- by GJ Prasad
European banks – Still unloved
Whilst we wait and watch for the market reaction from the mid-term elections in the US, the European banks don’t seem to be getting any respite from the autumnal blues. A sector that has sold off almost 25% YTD and is not seeing any sustainable rebound. The relative underperformance of the European banks this year to the US financials has been stark and a reminder that investor perception matters as much as underlying fundamentals.
Most of the large cap European banks have reported Q3 2018 earnings and, despite decent numbers, there has been very little re-rating/re-assessment of the sector’s prospects by the investor community. The ritualistic EBA stress tests have been completed and we got the usual “yawn” response.
This begs the question: Are banks stuck in a structural bear market with limited upside potential or are they going through a bottoming process that will eventually lead to a stronger sector in the future? On the basis of what has been reported so far, it seems hard to expect a significant turnaround in investor optimism any time soon.

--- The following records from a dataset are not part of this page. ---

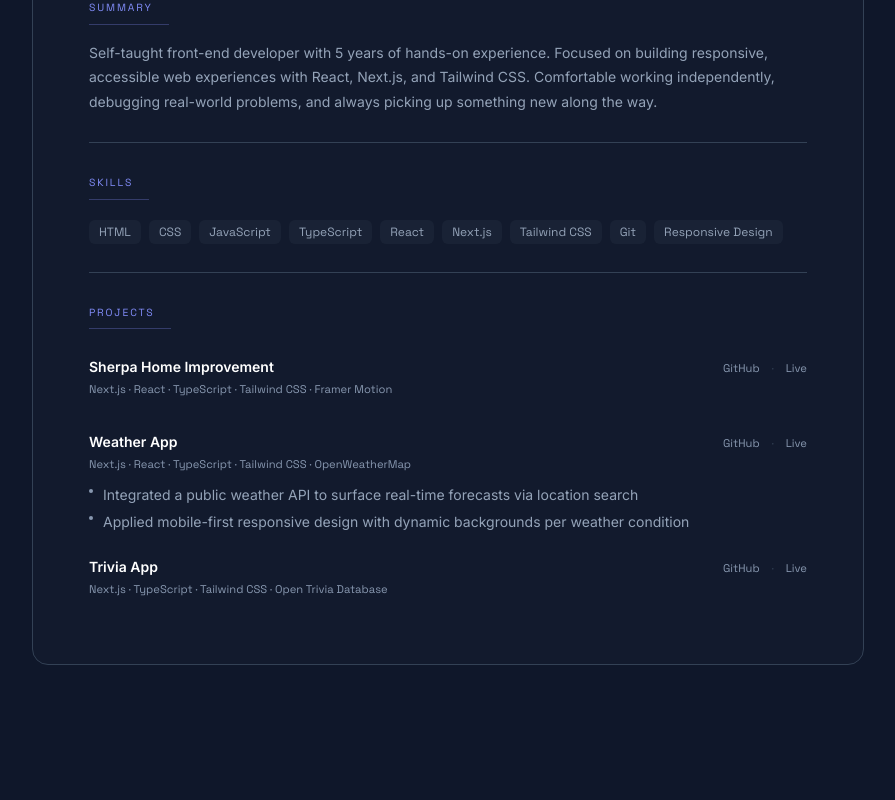
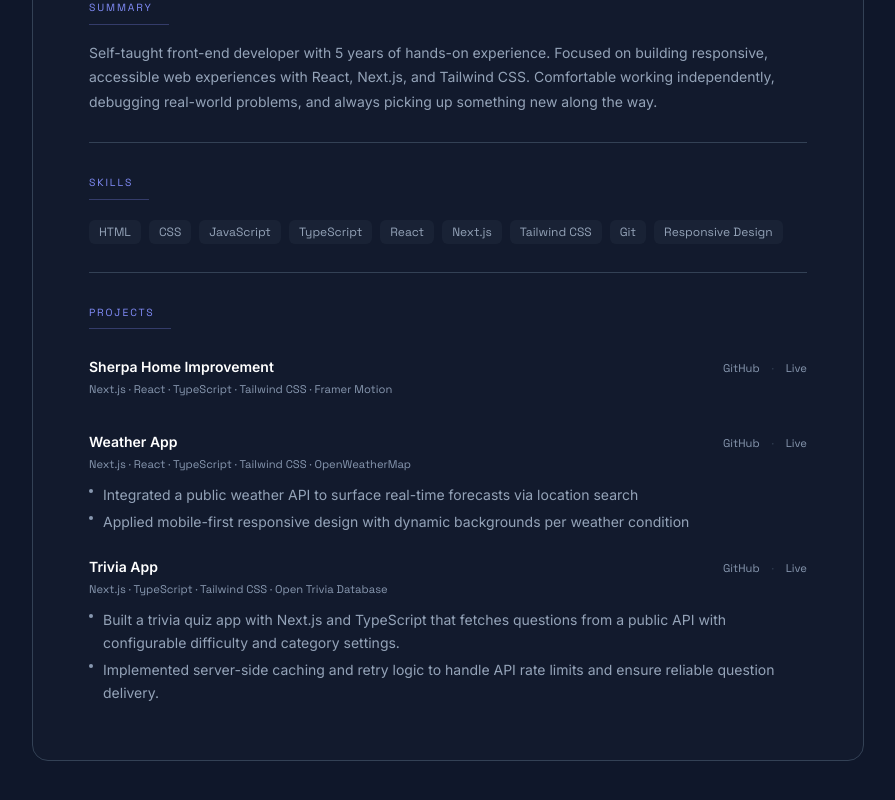
Before and after one commit to ysherpa3/personal-portfolio, a Next.js app: page /resume in a window 1280 px wide. Shown: the part 302-1102 px from the top of the page, without its empty margins (192-1087 px from the left). Before the commit the page ends 1007 px from the top, so only its background shows below. Built offline with nearby package versions, Linux system fonts and the light colour scheme; no server answers.

Commit message:
Update page.tsx

```diff
--- a/app/resume/page.tsx
+++ b/app/resume/page.tsx
@@ -4,17 +4,17 @@
 import Link from "next/link";
 
 const highlights: Record<string, string[]> = {
-  "Quiz App": [
-    "Fetched questions from the Open Trivia Database API across multiple categories with score tracking and per-answer feedback",
-    "Practised React state management and reusable component composition",
+  "Sherpa Home Improvement App": [
+    "Built and deployed a contractor lead-gen site using Next.js, Tailwind CSS, and Framer Motion.",
+    "Added interactive before/after image slider, lightbox gallery, and validated contact form.",
   ],
   "Weather App": [
     "Integrated a public weather API to surface real-time forecasts via location search",
     "Applied mobile-first responsive design with dynamic backgrounds per weather condition",
   ],
-  "Recipe Finder": [
-    "Connected to a food API for ingredient-based search, result browsing, and saved favourites",
-    "Reinforced REST API integration and accessible UI layout patterns",
+  "Trivia App": [
+    "Built a trivia quiz app with Next.js and TypeScript that fetches questions from a public API with configurable difficulty and category settings.",
+    "Implemented server-side caching and retry logic to handle API rate limits and ensure reliable question delivery.",
   ],
 };
 
```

Fundamentally, reported capital adequacy metrics and funding/liquidity ratios demonstrate that the sector is a long way from the financial crisis. However, on other quantitative measures like profitability momentum (the ability to consistently generate ROE in excess of COE) and earnings at risk (for unexpected large loan losses or restructuring costs), prospects don’t look that good and that is what is causing nervousness.
Key issues to contend with
In addition to the two key issues facing the sector – low profitability due to margin compression, high operating costs and business model disruption from non-bank players – investors are focussing on:
- complexity of legal structure and intra-group lending;
- cross-border exposure especially in high risk EM countries;
- level of potential impairment from holding periphery government bonds;
- operational/reputational risks especially relating to KYC/ML;
- reliance on cheap central bank funding.
From an equity investor perspective, at first sight, valuations across the sector seem cheap given the low Price/TNAV (trading at a large discount to tangible net asset value), attractive dividend yield and fairly priced on a price to forward-looking earnings estimates. But all of the three valuation metrics could still be questioned – is TNAV accurate? Are dividend payouts sustainable? Are the forward estimates realistic? Valuations may be cheap and attractive but markets see to be focused on the “unknowns’ and risk/issues outlined above and they are unlikely to be resolved anytime soon. Clearly qualitative factors comfortably taking precedence over quantitative measures.
And that brings me to…
The structural weakness of the European banks come to the fore when they are sliced and diced in a worst case scenario – very poor earnings profile, inadequate reserve coverage for impairments and core capital shortfall due to leverage. In such scenarios (though a low probability event), at least for some banks, capital burn is significant and whilst equity investors will take most of the hit, the AT1 instruments may yet come into play in terms of potential write-downs or conversion into equity.
This I think would be due to the issuer reaching PONV (point of non-viability) and regulator stepping in well before actual triggers come into play. This PONV is the biggest unknown qualitative factor (and one that is decided by the regulator) in AT1 valuation. Thus, single name selection becomes even more important in AT1 investing.
On a separate note, some hold the view that, given the yields, AT1 is attractive relative to other junk paper (HY and EM issuers) for similar ratings. It probably is true in some names due to their defensive issuer profile.
But, I think the comparison is probably incorrect due to many considerations – unlike HY/EM corporate issuers it is almost impossible to model cash flows and its impact on leverage/capital structure for the banks, outsized impact of macroeconomic risks on bank balance sheets, the range of options sold by the investors to the issuers, the role of the regulator in determining viability of business and, finally, the difficulty to accurately determine the impact on capital ratios from the qualitative risks/issues discussed earlier.
It appears to me that AT1 is a strange hybrid instrument that was designed to address the issues from the previous crisis and I believe that some investors don’t fully understand the structural risks.
One thing is for sure – this asset class needs specialist/expert handling – someone who understands the macro picture in addition to having a deep knowledge of the issuer and the sector and can handle the volatility that comes from the underlying cross-asset structural features.